What is needed. Find the word "gaps" in the data. Return every line where it appears.

Detected change data.
== Segment start ==

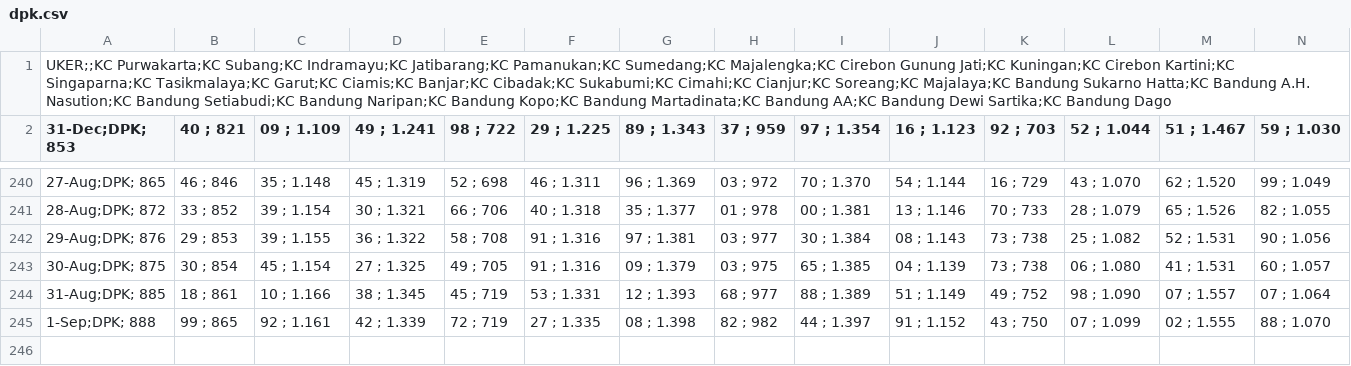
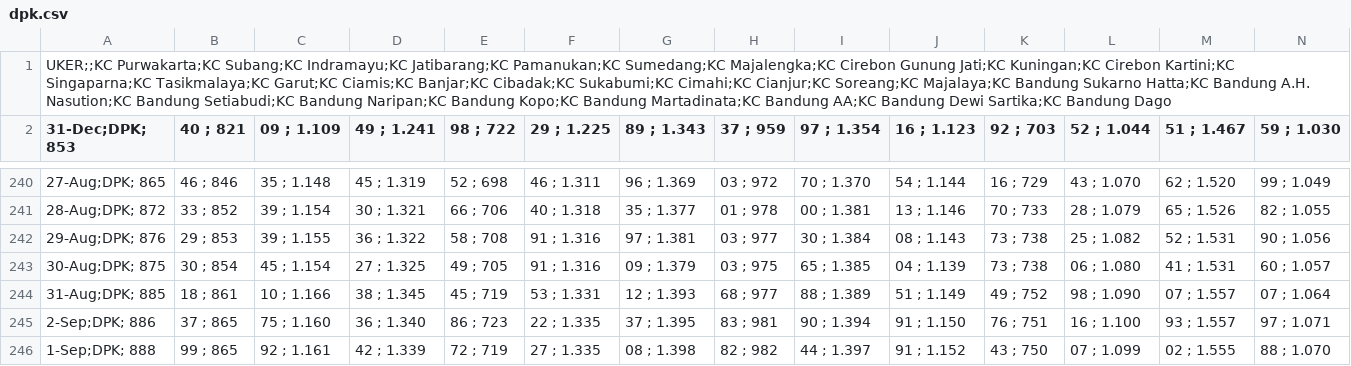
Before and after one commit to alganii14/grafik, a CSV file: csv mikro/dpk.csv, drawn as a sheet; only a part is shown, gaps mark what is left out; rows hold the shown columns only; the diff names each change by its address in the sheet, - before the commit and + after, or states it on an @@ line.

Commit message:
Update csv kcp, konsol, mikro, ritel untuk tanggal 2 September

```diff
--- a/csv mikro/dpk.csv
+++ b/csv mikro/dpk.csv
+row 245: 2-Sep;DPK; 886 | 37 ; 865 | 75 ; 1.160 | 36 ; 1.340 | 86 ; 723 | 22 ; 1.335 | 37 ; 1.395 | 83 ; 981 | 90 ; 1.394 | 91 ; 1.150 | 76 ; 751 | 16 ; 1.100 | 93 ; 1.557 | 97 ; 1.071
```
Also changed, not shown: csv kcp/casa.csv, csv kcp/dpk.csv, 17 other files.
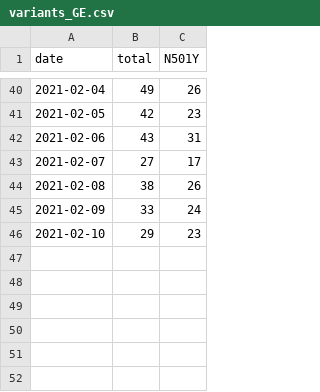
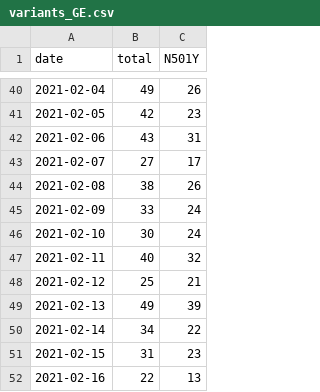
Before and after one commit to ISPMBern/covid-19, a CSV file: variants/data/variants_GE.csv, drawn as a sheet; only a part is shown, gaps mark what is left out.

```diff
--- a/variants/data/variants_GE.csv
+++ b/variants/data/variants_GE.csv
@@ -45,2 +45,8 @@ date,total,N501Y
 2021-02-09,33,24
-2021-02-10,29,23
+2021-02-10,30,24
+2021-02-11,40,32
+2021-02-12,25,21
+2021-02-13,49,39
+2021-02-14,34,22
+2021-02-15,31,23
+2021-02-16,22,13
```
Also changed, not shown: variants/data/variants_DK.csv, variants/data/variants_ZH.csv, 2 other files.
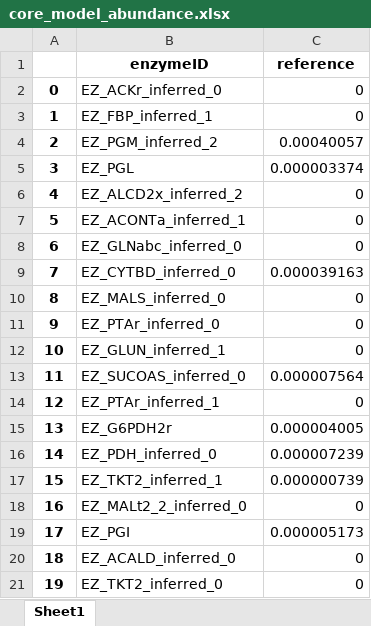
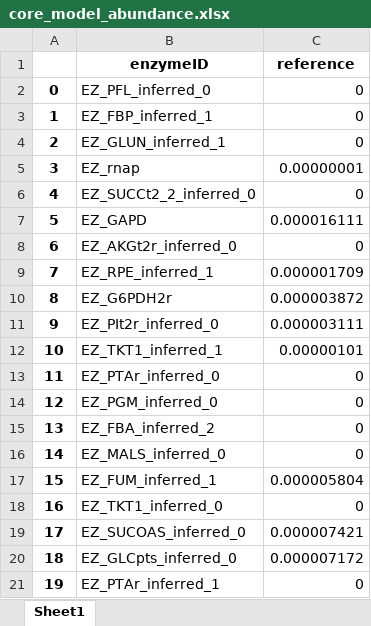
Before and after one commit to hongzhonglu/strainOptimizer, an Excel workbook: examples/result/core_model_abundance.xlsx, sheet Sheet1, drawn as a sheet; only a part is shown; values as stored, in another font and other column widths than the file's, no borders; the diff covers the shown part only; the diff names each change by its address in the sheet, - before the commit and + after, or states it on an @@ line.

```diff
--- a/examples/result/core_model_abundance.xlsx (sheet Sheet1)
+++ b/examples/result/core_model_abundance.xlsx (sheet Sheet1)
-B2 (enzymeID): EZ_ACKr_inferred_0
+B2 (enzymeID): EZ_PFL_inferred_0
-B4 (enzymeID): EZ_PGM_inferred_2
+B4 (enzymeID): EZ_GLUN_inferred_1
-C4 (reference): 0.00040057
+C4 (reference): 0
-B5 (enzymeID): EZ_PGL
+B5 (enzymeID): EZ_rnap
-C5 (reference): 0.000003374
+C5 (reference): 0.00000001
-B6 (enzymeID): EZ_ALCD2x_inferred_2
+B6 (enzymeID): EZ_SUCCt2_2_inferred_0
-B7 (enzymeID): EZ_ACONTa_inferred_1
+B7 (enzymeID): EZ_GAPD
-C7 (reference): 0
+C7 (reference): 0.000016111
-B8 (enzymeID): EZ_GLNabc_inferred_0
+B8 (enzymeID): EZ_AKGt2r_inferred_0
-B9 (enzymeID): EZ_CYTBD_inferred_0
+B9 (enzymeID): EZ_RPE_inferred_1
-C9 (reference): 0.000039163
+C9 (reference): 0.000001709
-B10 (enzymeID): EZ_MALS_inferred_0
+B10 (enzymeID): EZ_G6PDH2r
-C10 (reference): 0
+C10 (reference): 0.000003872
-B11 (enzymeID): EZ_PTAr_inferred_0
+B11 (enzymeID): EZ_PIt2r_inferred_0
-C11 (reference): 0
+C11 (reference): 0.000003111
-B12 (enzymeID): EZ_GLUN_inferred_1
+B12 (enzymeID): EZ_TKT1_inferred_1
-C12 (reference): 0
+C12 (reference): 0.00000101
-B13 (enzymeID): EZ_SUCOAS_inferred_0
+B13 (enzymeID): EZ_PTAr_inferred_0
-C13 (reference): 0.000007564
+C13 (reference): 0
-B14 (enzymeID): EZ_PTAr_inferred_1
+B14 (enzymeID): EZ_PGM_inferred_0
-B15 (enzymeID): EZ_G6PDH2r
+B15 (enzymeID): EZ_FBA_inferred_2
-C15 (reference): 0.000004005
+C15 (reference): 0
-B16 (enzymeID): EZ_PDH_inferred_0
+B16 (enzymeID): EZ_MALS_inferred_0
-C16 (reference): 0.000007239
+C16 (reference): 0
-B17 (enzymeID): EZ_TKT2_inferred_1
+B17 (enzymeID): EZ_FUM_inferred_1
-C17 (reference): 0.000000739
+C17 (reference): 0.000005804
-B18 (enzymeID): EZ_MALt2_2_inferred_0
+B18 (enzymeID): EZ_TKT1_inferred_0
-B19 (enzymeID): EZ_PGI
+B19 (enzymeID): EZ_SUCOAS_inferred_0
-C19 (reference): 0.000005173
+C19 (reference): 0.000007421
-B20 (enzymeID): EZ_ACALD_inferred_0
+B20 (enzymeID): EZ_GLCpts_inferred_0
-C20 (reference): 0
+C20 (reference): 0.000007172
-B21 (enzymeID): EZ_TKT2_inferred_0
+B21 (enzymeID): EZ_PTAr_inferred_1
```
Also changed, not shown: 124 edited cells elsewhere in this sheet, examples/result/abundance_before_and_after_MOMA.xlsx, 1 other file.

== Segment end ==
== Segment start ==

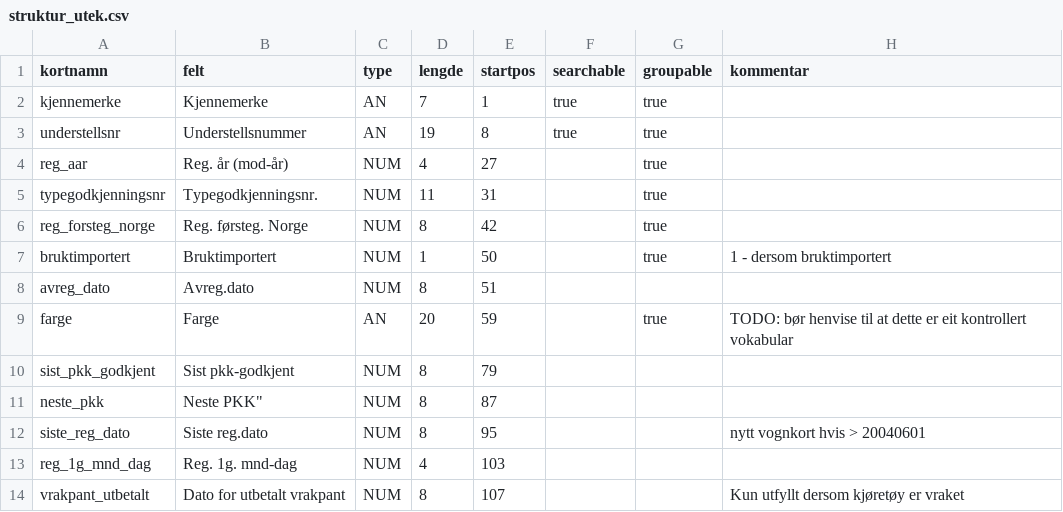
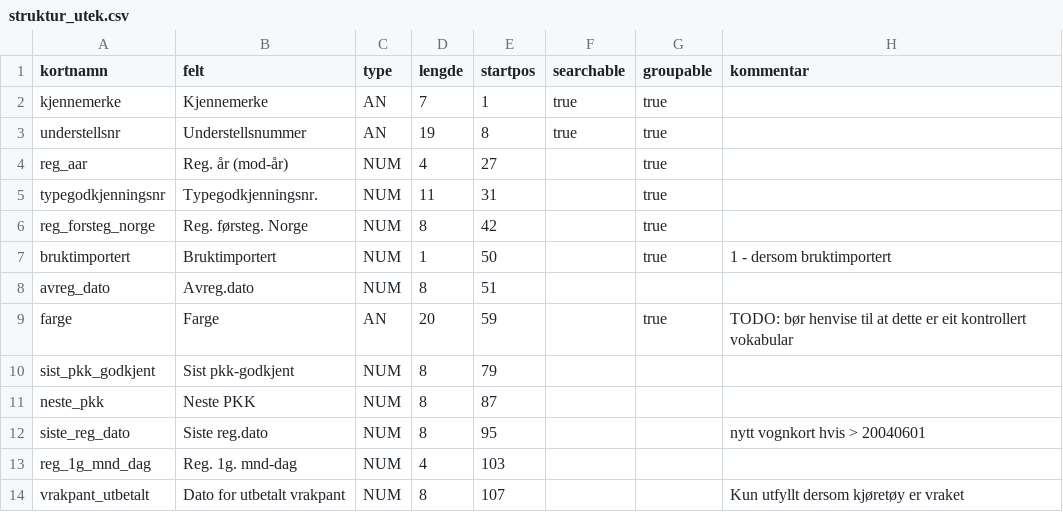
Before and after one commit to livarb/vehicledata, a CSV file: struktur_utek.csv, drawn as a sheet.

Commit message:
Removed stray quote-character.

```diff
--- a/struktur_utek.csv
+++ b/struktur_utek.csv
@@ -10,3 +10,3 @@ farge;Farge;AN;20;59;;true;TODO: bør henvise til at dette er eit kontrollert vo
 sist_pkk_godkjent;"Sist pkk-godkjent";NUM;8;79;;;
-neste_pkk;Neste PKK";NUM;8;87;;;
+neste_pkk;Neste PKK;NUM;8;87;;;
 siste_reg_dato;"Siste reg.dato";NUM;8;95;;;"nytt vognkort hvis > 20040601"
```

== Segment end ==

Result of this task.
Before and after one commit to alganii14/grafik, a CSV file: csv mikro/dpk.csv, drawn as a sheet; only a part is shown, gaps mark what is left out; rows hold the shown columns only; the diff names each change by its address in the sheet, - before the commit and + after, or states it on an @@ line.
Before and after one commit to ISPMBern/covid-19, a CSV file: variants/data/variants_GE.csv, drawn as a sheet; only a part is shown, gaps mark what is left out.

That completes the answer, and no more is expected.